A word-for-word copy of the entries is the goal; leave out the pictures.

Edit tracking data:
::::::

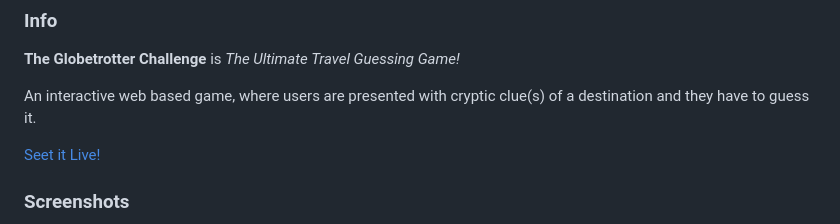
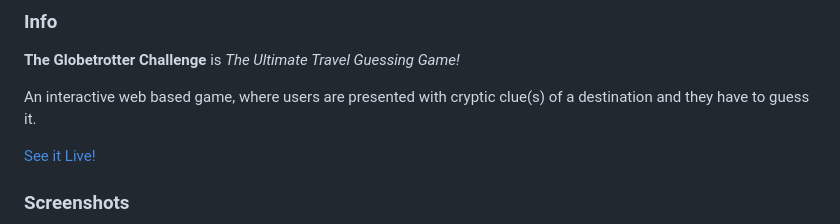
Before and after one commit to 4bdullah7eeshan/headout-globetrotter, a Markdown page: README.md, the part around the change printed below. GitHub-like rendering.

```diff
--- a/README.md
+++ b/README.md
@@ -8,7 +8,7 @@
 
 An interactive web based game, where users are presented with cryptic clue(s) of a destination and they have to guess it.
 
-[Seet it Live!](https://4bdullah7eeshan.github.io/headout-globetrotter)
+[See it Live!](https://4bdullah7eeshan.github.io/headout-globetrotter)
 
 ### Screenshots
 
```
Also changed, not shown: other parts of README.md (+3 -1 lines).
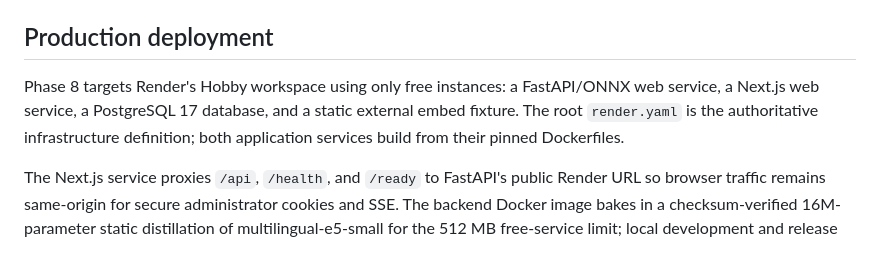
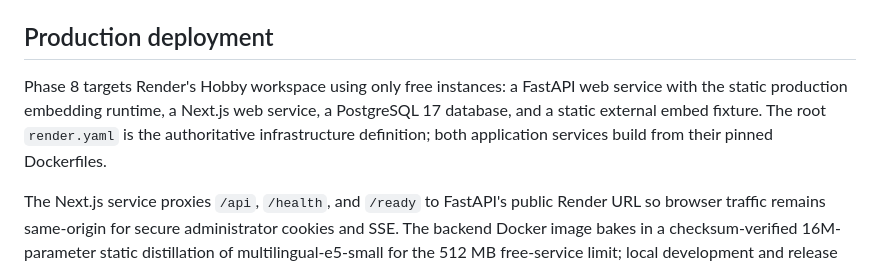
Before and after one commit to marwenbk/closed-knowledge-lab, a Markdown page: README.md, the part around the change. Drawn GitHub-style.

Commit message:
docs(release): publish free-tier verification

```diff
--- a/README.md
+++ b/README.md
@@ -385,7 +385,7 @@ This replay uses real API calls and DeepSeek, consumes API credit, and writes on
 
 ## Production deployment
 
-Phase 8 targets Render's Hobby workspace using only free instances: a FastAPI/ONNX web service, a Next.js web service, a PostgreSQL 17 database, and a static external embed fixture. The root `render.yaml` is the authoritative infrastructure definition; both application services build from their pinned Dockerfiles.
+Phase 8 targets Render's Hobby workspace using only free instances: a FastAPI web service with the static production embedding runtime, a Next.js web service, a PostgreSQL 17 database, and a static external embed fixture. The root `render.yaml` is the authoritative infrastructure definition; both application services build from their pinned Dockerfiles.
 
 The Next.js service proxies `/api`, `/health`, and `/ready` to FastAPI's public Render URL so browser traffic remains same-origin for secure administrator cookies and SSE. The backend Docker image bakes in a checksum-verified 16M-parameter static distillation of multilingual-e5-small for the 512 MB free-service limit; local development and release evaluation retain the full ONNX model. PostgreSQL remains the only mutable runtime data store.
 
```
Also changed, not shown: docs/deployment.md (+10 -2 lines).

::::::

» RESULT OF THIS TASK:
Before and after one commit to 4bdullah7eeshan/headout-globetrotter, a Markdown page: README.md, the part around the change printed below. GitHub-like rendering.

```diff
--- a/README.md
+++ b/README.md
@@ -8,7 +8,7 @@
 
 An interactive web based game, where users are presented with cryptic clue(s) of a destination and they have to guess it.
 
-[Seet it Live!](https://4bdullah7eeshan.github.io/headout-globetrotter)
+[See it Live!](https://4bdullah7eeshan.github.io/headout-globetrotter)
 
 ### Screenshots
 
```
Also changed, not shown: other parts of README.md (+3 -1 lines).
Before and after one commit to marwenbk/closed-knowledge-lab, a Markdown page: README.md, the part around the change. Drawn GitHub-style.

Commit message:
docs(release): publish free-tier verification

```diff
--- a/README.md
+++ b/README.md
@@ -385,7 +385,7 @@ This replay uses real API calls and DeepSeek, consumes API credit, and writes on
 
 ## Production deployment
 
-Phase 8 targets Render's Hobby workspace using only free instances: a FastAPI/ONNX web service, a Next.js web service, a PostgreSQL 17 database, and a static external embed fixture. The root `render.yaml` is the authoritative infrastructure definition; both application services build from their pinned Dockerfiles.
+Phase 8 targets Render's Hobby workspace using only free instances: a FastAPI web service with the static production embedding runtime, a Next.js web service, a PostgreSQL 17 database, and a static external embed fixture. The root `render.yaml` is the authoritative infrastructure definition; both application services build from their pinned Dockerfiles.
 
 The Next.js service proxies `/api`, `/health`, and `/ready` to FastAPI's public Render URL so browser traffic remains same-origin for secure administrator cookies and SSE. The backend Docker image bakes in a checksum-verified 16M-parameter static distillation of multilingual-e5-small for the 512 MB free-service limit; local development and release evaluation retain the full ONNX model. PostgreSQL remains the only mutable runtime data store.
 
```
Also changed, not shown: docs/deployment.md (+10 -2 lines).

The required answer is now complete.